● **What is being asked**
Your output must consist of the records printed verbatim, with the pictures excluded.

● **Material for this task**
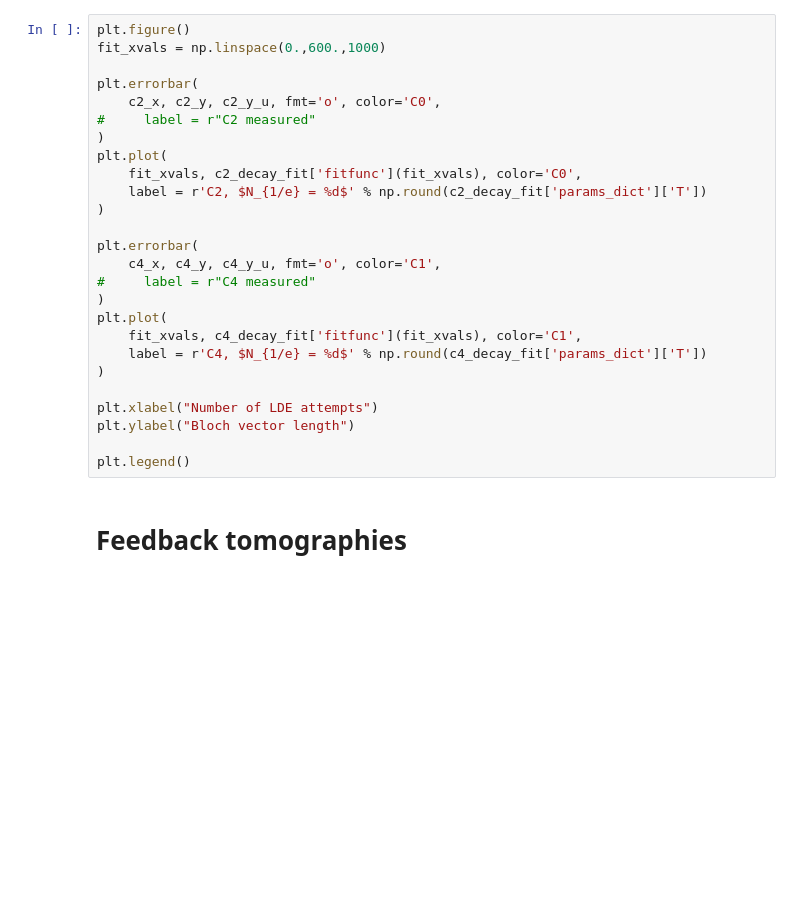
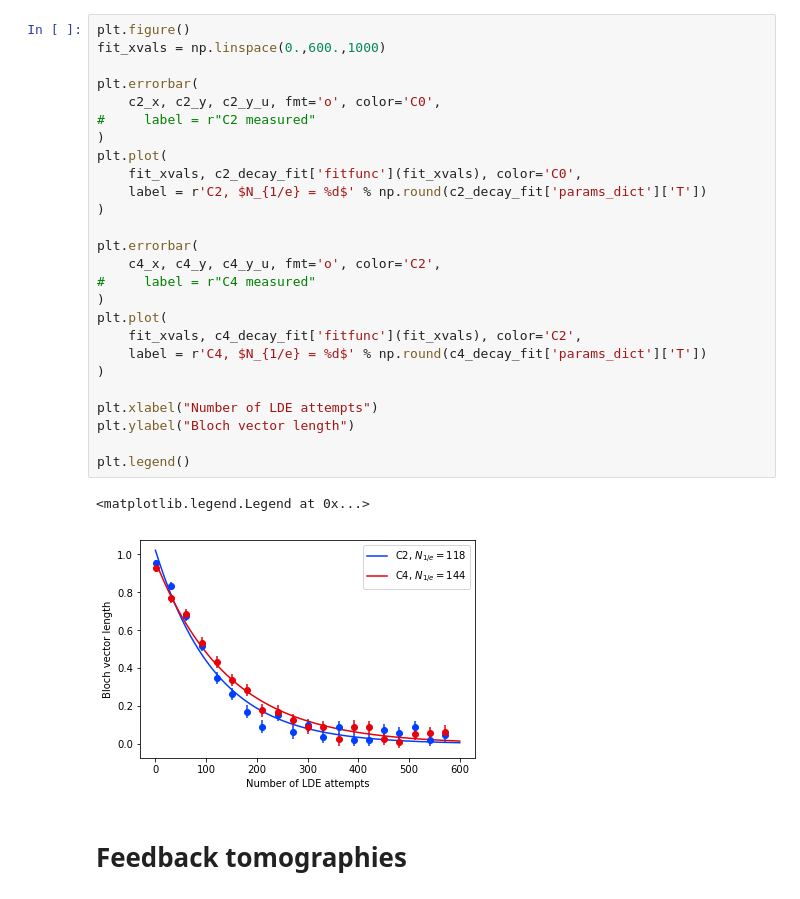
Before and after one commit to zaguros/analysis, a Jupyter notebook: notebooks/FastCarbonControl/Nuclear state storage multi C clean.ipynb, the cells around one changed output. Saved outputs shown, nothing was run; the diff lists cells and outputs as text; blank space fills up the shorter version.

```diff
--- a/notebooks/FastCarbonControl/Nuclear state storage multi C clean.ipynb
+++ b/notebooks/FastCarbonControl/Nuclear state storage multi C clean.ipynb
@@ -35,29 +81,32 @@ c4_x, c4_y, c4_y_u, c4_decay_fit = pu_delayfb.number_of_repetitions(
 # %%
 plt.figure()
 fit_xvals = np.linspace(0.,600.,1000)
 
 plt.errorbar(
     c2_x, c2_y, c2_y_u, fmt='o', color='C0',
 #     label = r"C2 measured"
 )
 plt.plot(
     fit_xvals, c2_decay_fit['fitfunc'](fit_xvals), color='C0',
     label = r'C2, $N_{1/e} = %d$' % np.round(c2_decay_fit['params_dict']['T'])
 )
 
 plt.errorbar(
-    c4_x, c4_y, c4_y_u, fmt='o', color='C1',
+    c4_x, c4_y, c4_y_u, fmt='o', color='C2',
 #     label = r"C4 measured"
 )
 plt.plot(
-    fit_xvals, c4_decay_fit['fitfunc'](fit_xvals), color='C1',
+    fit_xvals, c4_decay_fit['fitfunc'](fit_xvals), color='C2',
     label = r'C4, $N_{1/e} = %d$' % np.round(c4_decay_fit['params_dict']['T'])
 )
 
 plt.xlabel("Number of LDE attempts")
 plt.ylabel("Bloch vector length")
 
 plt.legend()
+# %% [output]
+<matplotlib.legend.Legend at 0x...>
+[figure, added]
 # %% [markdown]
 # Feedback tomographies
 # %%
```
Also changed, not shown: parts of 19 cells of this notebook, 24 other files.
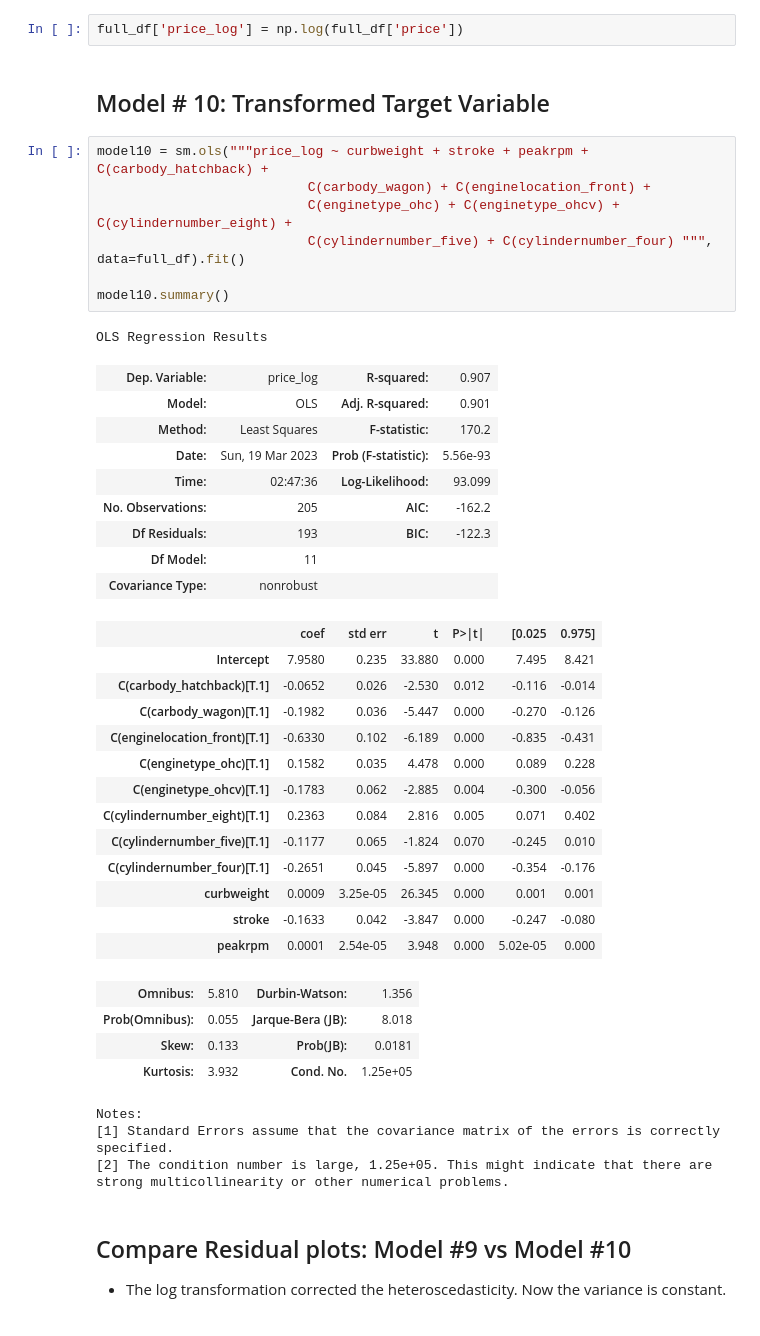
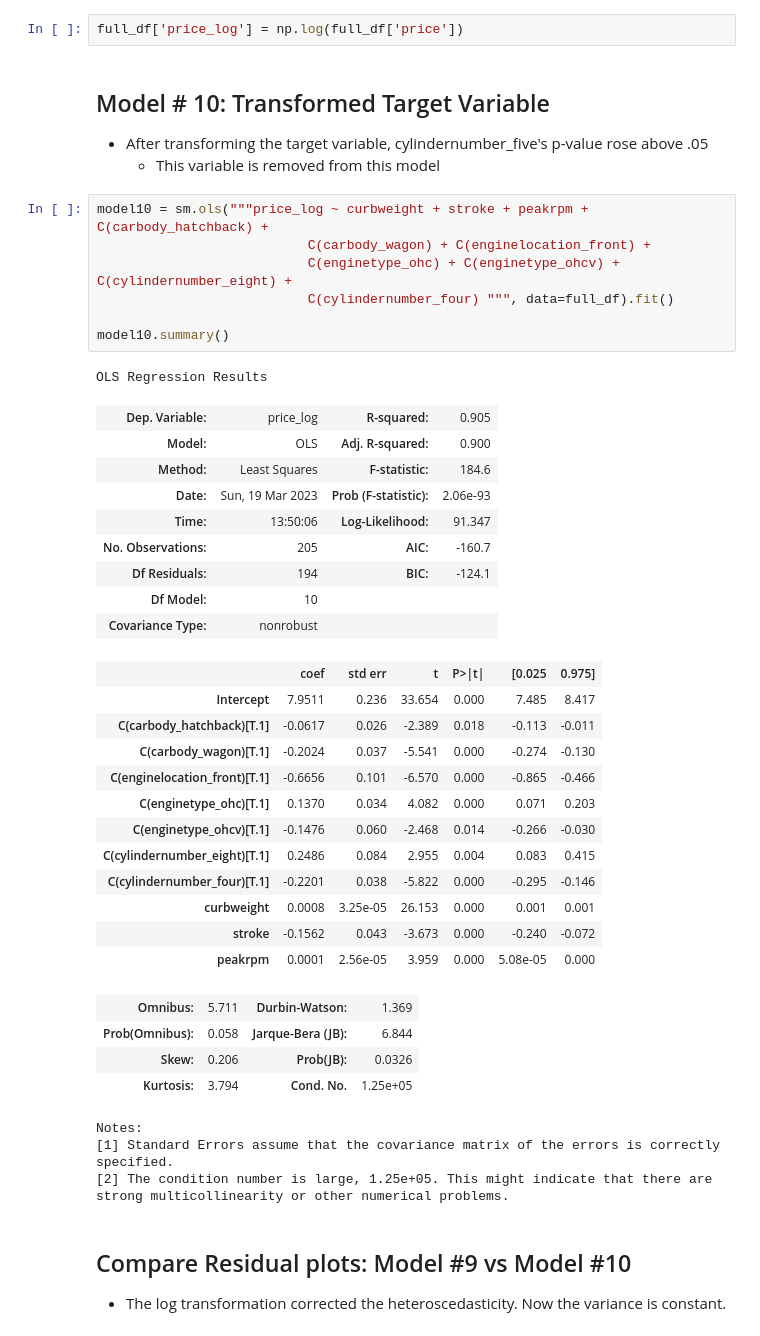
Before and after one commit to ShaneJett-DS/car_price_prediction, a Jupyter notebook: price_prediction.ipynb, the cells around one changed output. Drawn from its saved outputs; the diff is of its cells as text.

```diff
--- a/price_prediction.ipynb
+++ b/price_prediction.ipynb
@@ -814,43 +814,44 @@ Text(0.5, 1.0, 'Correlation Matrix Heatmap')
 * price_log = natural log of (price)
 # %%
 full_df['price_log'] = np.log(full_df['price'])
-# %% [markdown]
-## Model # 10: Transformed Target Variable
+# %% [markdown]
+## Model # 10: Transformed Target Variable
+* After transforming the target variable, cylindernumber_five's p-value rose above .05
+    * This variable is removed from this model
 # %%
 model10 = sm.ols("""price_log ~ curbweight + stroke + peakrpm + C(carbody_hatchback) +
                            C(carbody_wagon) + C(enginelocation_front) +
                            C(enginetype_ohc) + C(enginetype_ohcv) + C(cylindernumber_eight) +
-                           C(cylindernumber_five) + C(cylindernumber_four) """, data=full_df).fit()
+                           C(cylindernumber_four) """, data=full_df).fit()
 
 model10.summary()
 # %% [output]
 OLS Regression Results
-| Dep. Variable: | price_log | R-squared: | 0.907 |
-| Model: | OLS | Adj. R-squared: | 0.901 |
-| Method: | Least Squares | F-statistic: | 170.2 |
-| Date: | Sun, 19 Mar 2023 | Prob (F-statistic): | 5.56e-93 |
-| Time: | 02:47:36 | Log-Likelihood: | 93.099 |
-| No. Observations: | 205 | AIC: | -162.2 |
-| Df Residuals: | 193 | BIC: | -122.3 |
-| Df Model: | 11 |  |  |
+| Dep. Variable: | price_log | R-squared: | 0.905 |
+| Model: | OLS | Adj. R-squared: | 0.900 |
+| Method: | Least Squares | F-statistic: | 184.6 |
+| Date: | Sun, 19 Mar 2023 | Prob (F-statistic): | 2.06e-93 |
+| Time: | 13:50:06 | Log-Likelihood: | 91.347 |
+| No. Observations: | 205 | AIC: | -160.7 |
+| Df Residuals: | 194 | BIC: | -124.1 |
+| Df Model: | 10 |  |  |
 | Covariance Type: | nonrobust |  |  |
 |  | coef | std err | t | P>|t| | [0.025 | 0.975] |
-| Intercept | 7.9580 | 0.235 | 33.880 | 0.000 | 7.495 | 8.421 |
-| C(carbody_hatchback)[T.1] | -0.0652 | 0.026 | -2.530 | 0.012 | -0.116 | -0.014 |
-| C(carbody_wagon)[T.1] | -0.1982 | 0.036 | -5.447 | 0.000 | -0.270 | -0.126 |
-| C(enginelocation_front)[T.1] | -0.6330 | 0.102 | -6.189 | 0.000 | -0.835 | -0.431 |
-| C(enginetype_ohc)[T.1] | 0.1582 | 0.035 | 4.478 | 0.000 | 0.089 | 0.228 |
-| C(enginetype_ohcv)[T.1] | -0.1783 | 0.062 | -2.885 | 0.004 | -0.300 | -0.056 |
-| C(cylindernumber_eight)[T.1] | 0.2363 | 0.084 | 2.816 | 0.005 | 0.071 | 0.402 |
-| C(cylindernumber_five)[T.1] | -0.1177 | 0.065 | -1.824 | 0.070 | -0.245 | 0.010 |
-| C(cylindernumber_four)[T.1] | -0.2651 | 0.045 | -5.897 | 0.000 | -0.354 | -0.176 |
-| curbweight | 0.0009 | 3.25e-05 | 26.345 | 0.000 | 0.001 | 0.001 |
-| stroke | -0.1633 | 0.042 | -3.847 | 0.000 | -0.247 | -0.080 |
-| peakrpm | 0.0001 | 2.54e-05 | 3.948 | 0.000 | 5.02e-05 | 0.000 |
+| Intercept | 7.9511 | 0.236 | 33.654 | 0.000 | 7.485 | 8.417 |
+| C(carbody_hatchback)[T.1] | -0.0617 | 0.026 | -2.389 | 0.018 | -0.113 | -0.011 |
+| C(carbody_wagon)[T.1] | -0.2024 | 0.037 | -5.541 | 0.000 | -0.274 | -0.130 |
+| C(enginelocation_front)[T.1] | -0.6656 | 0.101 | -6.570 | 0.000 | -0.865 | -0.466 |
+| C(enginetype_ohc)[T.1] | 0.1370 | 0.034 | 4.082 | 0.000 | 0.071 | 0.203 |
+| C(enginetype_ohcv)[T.1] | -0.1476 | 0.060 | -2.468 | 0.014 | -0.266 | -0.030 |
+| C(cylindernumber_eight)[T.1] | 0.2486 | 0.084 | 2.955 | 0.004 | 0.083 | 0.415 |
+| C(cylindernumber_four)[T.1] | -0.2201 | 0.038 | -5.822 | 0.000 | -0.295 | -0.146 |
+| curbweight | 0.0008 | 3.25e-05 | 26.153 | 0.000 | 0.001 | 0.001 |
+| stroke | -0.1562 | 0.043 | -3.673 | 0.000 | -0.240 | -0.072 |
+| peakrpm | 0.0001 | 2.56e-05 | 3.959 | 0.000 | 5.08e-05 | 0.000 |
-| Omnibus: | 5.810 | Durbin-Watson: | 1.356 |
-| Prob(Omnibus): | 0.055 | Jarque-Bera (JB): | 8.018 |
-| Skew: | 0.133 | Prob(JB): | 0.0181 |
-| Kurtosis: | 3.932 | Cond. No. | 1.25e+05 |
+| Omnibus: | 5.711 | Durbin-Watson: | 1.369 |
+| Prob(Omnibus): | 0.058 | Jarque-Bera (JB): | 6.844 |
+| Skew: | 0.206 | Prob(JB): | 0.0326 |
+| Kurtosis: | 3.794 | Cond. No. | 1.25e+05 |
 Notes:
 [1] Standard Errors assume that the covariance matrix of the errors is correctly specified.
 [2] The condition number is large, 1.25e+05. This might indicate that there are
```
Also changed, not shown: parts of 6 cells of this notebook.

● **Solution to this exercise**
Before and after one commit to zaguros/analysis, a Jupyter notebook: notebooks/FastCarbonControl/Nuclear state storage multi C clean.ipynb, the cells around one changed output. Saved outputs shown, nothing was run; the diff lists cells and outputs as text; blank space fills up the shorter version.

```diff
--- a/notebooks/FastCarbonControl/Nuclear state storage multi C clean.ipynb
+++ b/notebooks/FastCarbonControl/Nuclear state storage multi C clean.ipynb
@@ -35,29 +81,32 @@ c4_x, c4_y, c4_y_u, c4_decay_fit = pu_delayfb.number_of_repetitions(
 # %%
 plt.figure()
 fit_xvals = np.linspace(0.,600.,1000)
 
 plt.errorbar(
     c2_x, c2_y, c2_y_u, fmt='o', color='C0',
 #     label = r"C2 measured"
 )
 plt.plot(
     fit_xvals, c2_decay_fit['fitfunc'](fit_xvals), color='C0',
     label = r'C2, $N_{1/e} = %d$' % np.round(c2_decay_fit['params_dict']['T'])
 )
 
 plt.errorbar(
-    c4_x, c4_y, c4_y_u, fmt='o', color='C1',
+    c4_x, c4_y, c4_y_u, fmt='o', color='C2',
 #     label = r"C4 measured"
 )
 plt.plot(
-    fit_xvals, c4_decay_fit['fitfunc'](fit_xvals), color='C1',
+    fit_xvals, c4_decay_fit['fitfunc'](fit_xvals), color='C2',
     label = r'C4, $N_{1/e} = %d$' % np.round(c4_decay_fit['params_dict']['T'])
 )
 
 plt.xlabel("Number of LDE attempts")
 plt.ylabel("Bloch vector length")
 
 plt.legend()
+# %% [output]
+<matplotlib.legend.Legend at 0x...>
+[figure, added]
 # %% [markdown]
 # Feedback tomographies
 # %%
```
Also changed, not shown: parts of 19 cells of this notebook, 24 other files.
Before and after one commit to ShaneJett-DS/car_price_prediction, a Jupyter notebook: price_prediction.ipynb, the cells around one changed output. Drawn from its saved outputs; the diff is of its cells as text.

```diff
--- a/price_prediction.ipynb
+++ b/price_prediction.ipynb
@@ -814,43 +814,44 @@ Text(0.5, 1.0, 'Correlation Matrix Heatmap')
 * price_log = natural log of (price)
 # %%
 full_df['price_log'] = np.log(full_df['price'])
-# %% [markdown]
-## Model # 10: Transformed Target Variable
+# %% [markdown]
+## Model # 10: Transformed Target Variable
+* After transforming the target variable, cylindernumber_five's p-value rose above .05
+    * This variable is removed from this model
 # %%
 model10 = sm.ols("""price_log ~ curbweight + stroke + peakrpm + C(carbody_hatchback) +
                            C(carbody_wagon) + C(enginelocation_front) +
                            C(enginetype_ohc) + C(enginetype_ohcv) + C(cylindernumber_eight) +
-                           C(cylindernumber_five) + C(cylindernumber_four) """, data=full_df).fit()
+                           C(cylindernumber_four) """, data=full_df).fit()
 
 model10.summary()
 # %% [output]
 OLS Regression Results
-| Dep. Variable: | price_log | R-squared: | 0.907 |
-| Model: | OLS | Adj. R-squared: | 0.901 |
-| Method: | Least Squares | F-statistic: | 170.2 |
-| Date: | Sun, 19 Mar 2023 | Prob (F-statistic): | 5.56e-93 |
-| Time: | 02:47:36 | Log-Likelihood: | 93.099 |
-| No. Observations: | 205 | AIC: | -162.2 |
-| Df Residuals: | 193 | BIC: | -122.3 |
-| Df Model: | 11 |  |  |
+| Dep. Variable: | price_log | R-squared: | 0.905 |
+| Model: | OLS | Adj. R-squared: | 0.900 |
+| Method: | Least Squares | F-statistic: | 184.6 |
+| Date: | Sun, 19 Mar 2023 | Prob (F-statistic): | 2.06e-93 |
+| Time: | 13:50:06 | Log-Likelihood: | 91.347 |
+| No. Observations: | 205 | AIC: | -160.7 |
+| Df Residuals: | 194 | BIC: | -124.1 |
+| Df Model: | 10 |  |  |
 | Covariance Type: | nonrobust |  |  |
 |  | coef | std err | t | P>|t| | [0.025 | 0.975] |
-| Intercept | 7.9580 | 0.235 | 33.880 | 0.000 | 7.495 | 8.421 |
-| C(carbody_hatchback)[T.1] | -0.0652 | 0.026 | -2.530 | 0.012 | -0.116 | -0.014 |
-| C(carbody_wagon)[T.1] | -0.1982 | 0.036 | -5.447 | 0.000 | -0.270 | -0.126 |
-| C(enginelocation_front)[T.1] | -0.6330 | 0.102 | -6.189 | 0.000 | -0.835 | -0.431 |
-| C(enginetype_ohc)[T.1] | 0.1582 | 0.035 | 4.478 | 0.000 | 0.089 | 0.228 |
-| C(enginetype_ohcv)[T.1] | -0.1783 | 0.062 | -2.885 | 0.004 | -0.300 | -0.056 |
-| C(cylindernumber_eight)[T.1] | 0.2363 | 0.084 | 2.816 | 0.005 | 0.071 | 0.402 |
-| C(cylindernumber_five)[T.1] | -0.1177 | 0.065 | -1.824 | 0.070 | -0.245 | 0.010 |
-| C(cylindernumber_four)[T.1] | -0.2651 | 0.045 | -5.897 | 0.000 | -0.354 | -0.176 |
-| curbweight | 0.0009 | 3.25e-05 | 26.345 | 0.000 | 0.001 | 0.001 |
-| stroke | -0.1633 | 0.042 | -3.847 | 0.000 | -0.247 | -0.080 |
-| peakrpm | 0.0001 | 2.54e-05 | 3.948 | 0.000 | 5.02e-05 | 0.000 |
+| Intercept | 7.9511 | 0.236 | 33.654 | 0.000 | 7.485 | 8.417 |
+| C(carbody_hatchback)[T.1] | -0.0617 | 0.026 | -2.389 | 0.018 | -0.113 | -0.011 |
+| C(carbody_wagon)[T.1] | -0.2024 | 0.037 | -5.541 | 0.000 | -0.274 | -0.130 |
+| C(enginelocation_front)[T.1] | -0.6656 | 0.101 | -6.570 | 0.000 | -0.865 | -0.466 |
+| C(enginetype_ohc)[T.1] | 0.1370 | 0.034 | 4.082 | 0.000 | 0.071 | 0.203 |
+| C(enginetype_ohcv)[T.1] | -0.1476 | 0.060 | -2.468 | 0.014 | -0.266 | -0.030 |
+| C(cylindernumber_eight)[T.1] | 0.2486 | 0.084 | 2.955 | 0.004 | 0.083 | 0.415 |
+| C(cylindernumber_four)[T.1] | -0.2201 | 0.038 | -5.822 | 0.000 | -0.295 | -0.146 |
+| curbweight | 0.0008 | 3.25e-05 | 26.153 | 0.000 | 0.001 | 0.001 |
+| stroke | -0.1562 | 0.043 | -3.673 | 0.000 | -0.240 | -0.072 |
+| peakrpm | 0.0001 | 2.56e-05 | 3.959 | 0.000 | 5.08e-05 | 0.000 |
-| Omnibus: | 5.810 | Durbin-Watson: | 1.356 |
-| Prob(Omnibus): | 0.055 | Jarque-Bera (JB): | 8.018 |
-| Skew: | 0.133 | Prob(JB): | 0.0181 |
-| Kurtosis: | 3.932 | Cond. No. | 1.25e+05 |
+| Omnibus: | 5.711 | Durbin-Watson: | 1.369 |
+| Prob(Omnibus): | 0.058 | Jarque-Bera (JB): | 6.844 |
+| Skew: | 0.206 | Prob(JB): | 0.0326 |
+| Kurtosis: | 3.794 | Cond. No. | 1.25e+05 |
 Notes:
 [1] Standard Errors assume that the covariance matrix of the errors is correctly specified.
 [2] The condition number is large, 1.25e+05. This might indicate that there are
```
Also changed, not shown: parts of 6 cells of this notebook.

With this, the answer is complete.